** Work to complete **
Copy all lines below that use the word "handler".

** Entries supplied **
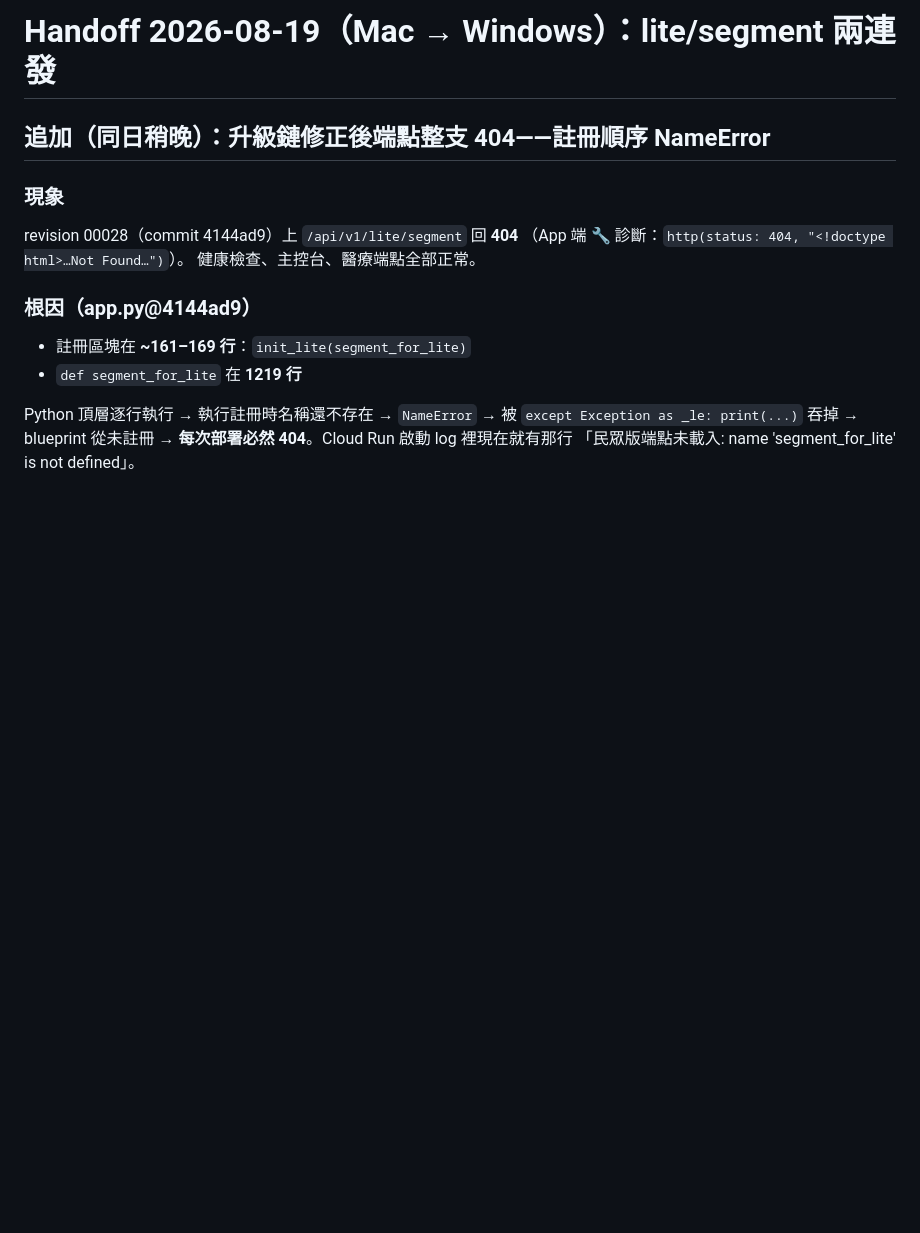
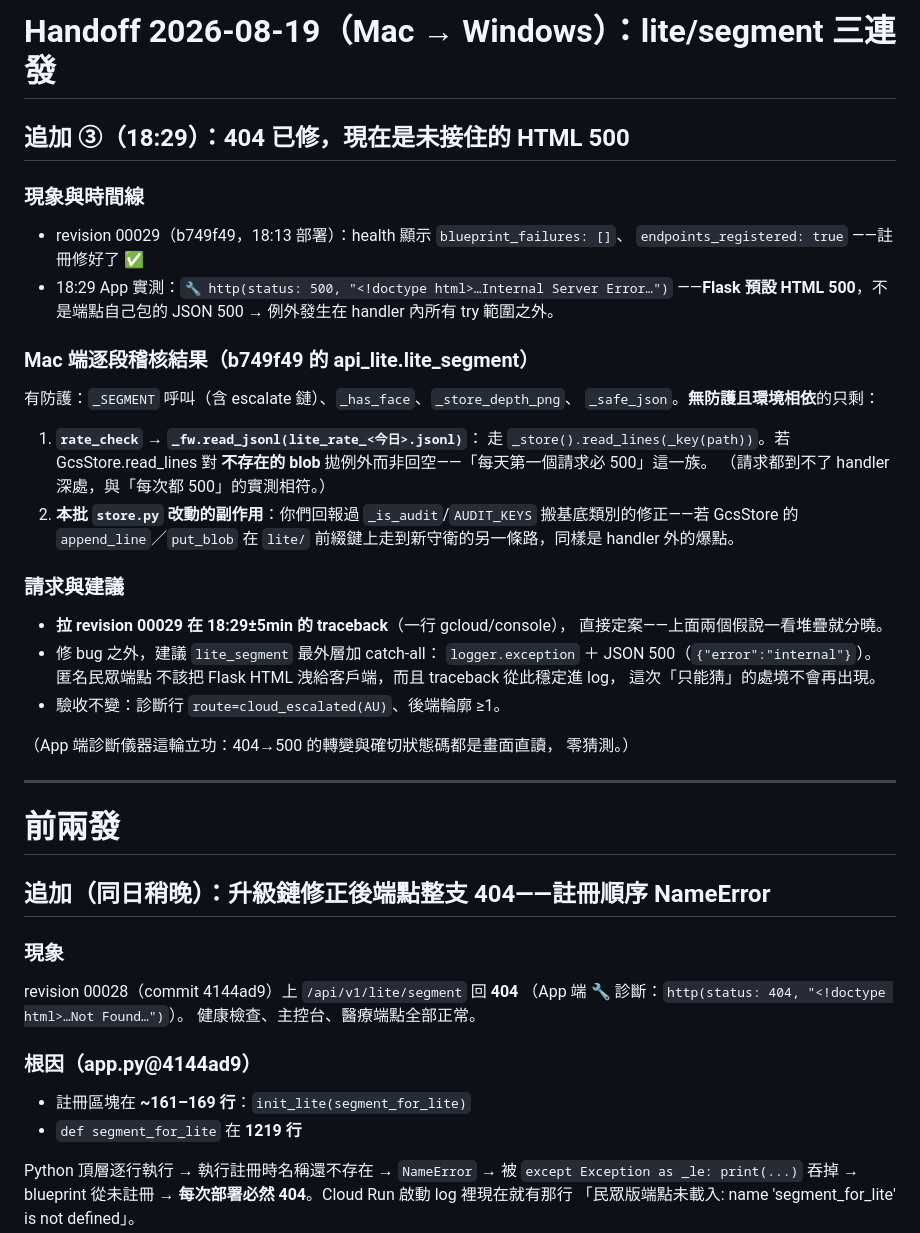
Before and after one commit to JackH0001/WoundAI_Proj, a Markdown page: docs/handoff_2026-08-19_mac_to_windows.md, the part around the change. GitHub-like rendering; blank space fills up the shorter version.

Commit message:
docs(handoff): lite/segment 追加③——404 已修、現為 handler 外的 HTML 500
00029 註冊成功（blueprint_failures 空），但 App 實測 Flask 預設 HTML 500
＝例外在所有 try 之外。逐段稽核後嫌疑收斂到 store 層：
① GcsStore.read_lines 對當天不存在的 lite_rate_*.jsonl 的行為
（每天第一請求必炸族）② 本批 store.py _is_audit 搬移在 lite/ 鍵上的
副作用。請拉 00029 於 18:29±5min 的 traceback 定案；並建議 handler
最外層 catch-all（logger.exception＋JSON 500）——匿名端點不洩 Flask
HTML，排錯不再靠猜。

```diff
--- a/docs/handoff_2026-08-19_mac_to_windows.md
+++ b/docs/handoff_2026-08-19_mac_to_windows.md
@@ -1,4 +1,44 @@
-# Handoff 2026-08-19（Mac → Windows）：lite/segment 兩連發
+# Handoff 2026-08-19（Mac → Windows）：lite/segment 三連發
+
+## 追加 ③（18:29）：404 已修，現在是**未接住的 HTML 500**
+
+### 現象與時間線
+
+- revision 00029（b749f49，18:13 部署）：health 顯示 `blueprint_failures: []`、
+  `endpoints_registered: true` ——註冊修好了 ✅
+- 18:29 App 實測：`🔧 http(status: 500, "<!doctype html>…Internal Server Error…")`
+  ——**Flask 預設 HTML 500**，不是端點自己包的 JSON 500 → 例外發生在
+  handler 內所有 try 範圍之外。
+
+### Mac 端逐段稽核結果（b749f49 的 api_lite.lite_segment）
+
+有防護：`_SEGMENT` 呼叫（含 escalate 鏈）、`_has_face`、`_store_depth_png`、
+`_safe_json`。**無防護且環境相依**的只剩：
+
+1. **`rate_check` → `_fw.read_jsonl(lite_rate_<今日>.jsonl)`**：
+   走 `_store().read_lines(_key(path))`。若 GcsStore.read_lines 對
+   **不存在的 blob** 拋例外而非回空——「每天第一個請求必 500」這一族。
+   （請求都到不了 handler 深處，與「每次都 500」的實測相符。）
+2. **本批 `store.py` 改動的副作用**：你們回報過 `_is_audit`/`AUDIT_KEYS`
+   搬基底類別的修正——若 GcsStore 的 `append_line`／`put_blob` 在
+   `lite/` 前綴鍵上走到新守衛的另一條路，同樣是 handler 外的爆點。
+
+### 請求與建議
+
+- **拉 revision 00029 在 18:29±5min 的 traceback**（一行 gcloud/console），
+  直接定案——上面兩個假說一看堆疊就分曉。
+- 修 bug 之外，建議 `lite_segment` 最外層加 catch-all：
+  `logger.exception` ＋ JSON 500（`{"error":"internal"}`）。匿名民眾端點
+  不該把 Flask HTML 洩給客戶端，而且 traceback 從此穩定進 log，
+  這次「只能猜」的處境不會再出現。
+- 驗收不變：診斷行 `route=cloud_escalated(AU)`、後端輪廓 ≥1。
+
+（App 端診斷儀器這輪立功：404→500 的轉變與確切狀態碼都是畫面直讀，
+零猜測。）
+
+---
+
+# 前兩發
 
 ## 追加（同日稍晚）：升級鏈修正後端點整支 404——註冊順序 NameError
 
```
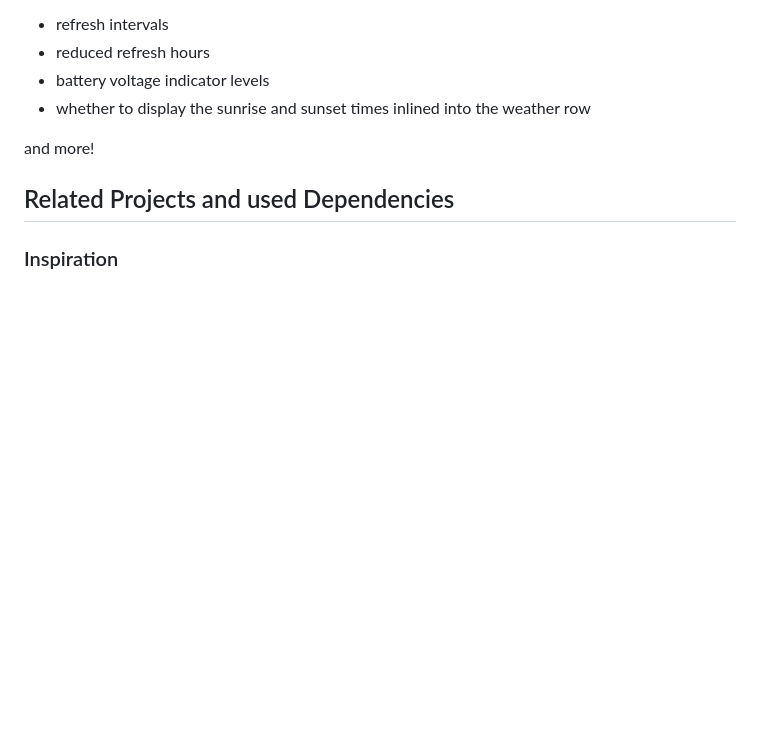
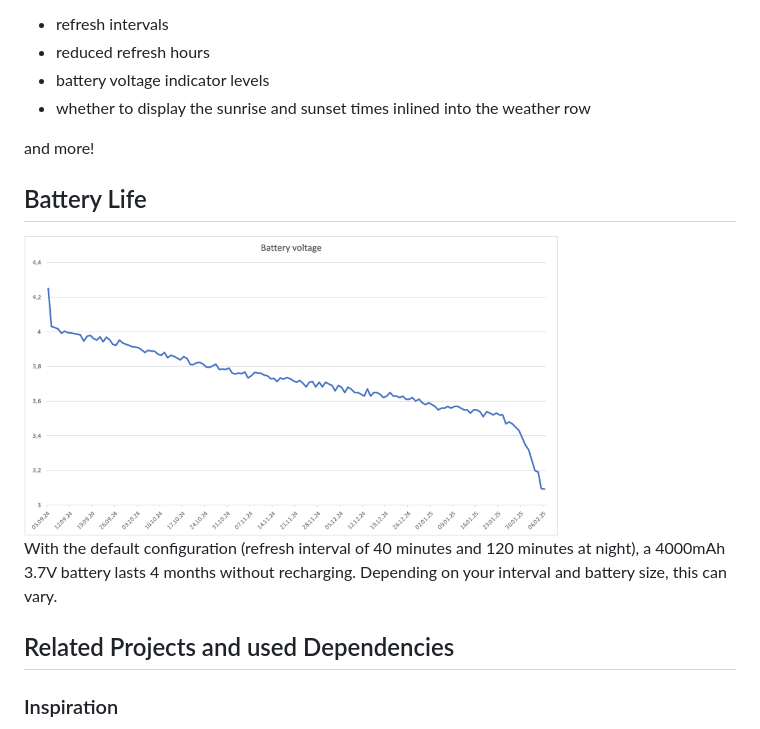
Before and after one commit to justdeko/inkplate-dashboard, a Markdown page: README.md, the part around the change. GitHub-like rendering; pictures changed too: images/voltage.png (added); blank space fills up the shorter version.

Commit message:
add battery life info

```diff
--- a/README.md
+++ b/README.md
@@ -137,6 +137,12 @@ The implementation automatically resizes the window frame to fit the side pane a
 
 and more!
 
+## Battery Life
+
+<img src="images/voltage.png" height="300" />
+
+With the default configuration (refresh interval of 40 minutes and 120 minutes at night), a 4000mAh 3.7V battery lasts 4 months without recharging. Depending on your interval and battery size, this can vary.
+
 ## Related Projects and used Dependencies
 
 ### Inspiration
```
Also changed, not shown: 1 other file.
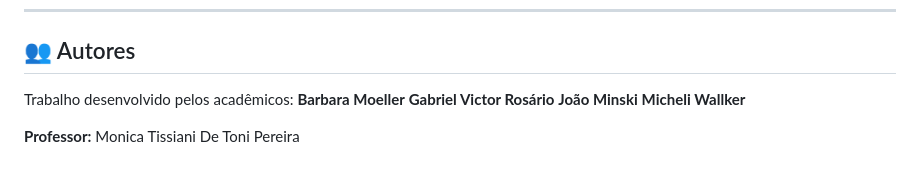
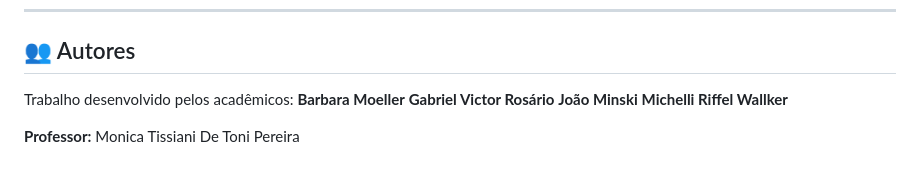
Before and after one commit to GabrielUnocc/trabalho_final_BDDII, a Markdown page: README.md, the part around the change. Drawn GitHub-style.

```diff
--- a/README.md
+++ b/README.md
@@ -123,7 +123,7 @@ Trabalho desenvolvido pelos acadêmicos:
 **Barbara Moeller**
 **Gabriel Victor Rosário**
 **João Minski**
-**Micheli Wallker**
+**Michelli Riffel Wallker**
 
 
 **Professor:** Monica Tissiani De Toni Pereira
```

** Task output **
docs(handoff): lite/segment 追加③——404 已修、現為 handler 外的 HTML 500
副作用。請拉 00029 於 18:29±5min 的 traceback 定案；並建議 handler
+  handler 內所有 try 範圍之外。
+   （請求都到不了 handler 深處，與「每次都 500」的實測相符。）
+   `lite/` 前綴鍵上走到新守衛的另一條路，同樣是 handler 外的爆點。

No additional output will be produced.